Three years ago, for our summer vacation, Jeanne, Ben and I took care of Dew Dance “Ranch,” in Port Angeles, Wash.
The owner, Marcia, is a friend of our family. She was going on vacation and needed someone to look after the property.
We lived in Marcia’s home while she was away. We paid for our stay by taking care of things. Before she left, Marcia walked us through our responsibilities. This included the chickens.
Our son, Ben, seemed fascinated by the “magic” of them laying eggs for his breakfast. (If you do not know our son, he has Down Syndrome).
Marcia told us that the chickens needed food, water, and for the eggs to be taken.
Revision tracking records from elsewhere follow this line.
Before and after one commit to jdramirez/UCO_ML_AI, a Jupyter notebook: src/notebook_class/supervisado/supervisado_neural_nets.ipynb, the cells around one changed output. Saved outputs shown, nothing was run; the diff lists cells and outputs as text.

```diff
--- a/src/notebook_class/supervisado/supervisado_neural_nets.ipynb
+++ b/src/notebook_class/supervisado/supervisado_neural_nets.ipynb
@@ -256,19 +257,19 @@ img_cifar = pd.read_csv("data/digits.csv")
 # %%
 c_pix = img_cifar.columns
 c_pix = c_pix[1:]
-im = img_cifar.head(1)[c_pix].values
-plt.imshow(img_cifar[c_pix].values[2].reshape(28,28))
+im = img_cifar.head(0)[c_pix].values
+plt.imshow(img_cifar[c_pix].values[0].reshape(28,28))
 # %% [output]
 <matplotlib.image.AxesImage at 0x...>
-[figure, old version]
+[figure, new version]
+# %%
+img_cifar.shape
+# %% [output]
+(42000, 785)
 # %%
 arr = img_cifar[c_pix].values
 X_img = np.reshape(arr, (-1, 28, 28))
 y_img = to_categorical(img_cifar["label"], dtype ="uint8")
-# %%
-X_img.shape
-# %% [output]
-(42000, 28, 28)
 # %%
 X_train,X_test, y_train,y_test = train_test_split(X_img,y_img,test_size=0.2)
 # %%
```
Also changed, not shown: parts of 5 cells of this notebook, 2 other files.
Marcia left on her trip. The following morning, Ben, anticipating breakfast, went down to the coop. He opened the little door to where the chickens would lay their eggs on an elevated platform. However, no eggs could be found at that early hour.
So, he decided to go around to the other side of the coop. He opened the main door and talked to his new found feathered friends about why there was no breakfast. After this consultation, which did not yield satisfactory results, Ben returned to the house and went back to bed.
I rose from sleep a short while later. I walked to the chicken coop. There was no sound, no birds. I discovered to my horror the main door was left wide open and the chickens were gone.
In an absolute panic, I woke up Jeanne and Ben. We frantically looked for the chickens all over the property and even down the road. Nothing.
After about half an hour, to our amazement, the five hens appeared from the adjacent woods and made their way back into the coop. They wanted to be fed and likely sensed a greater security in that space.
For us, we may wander away from God for a period, even into the dark woods, but there is always an open door for us to return.
Walter is pastor of Immanuel Lutheran Church and has served as parish pastor for 30 years.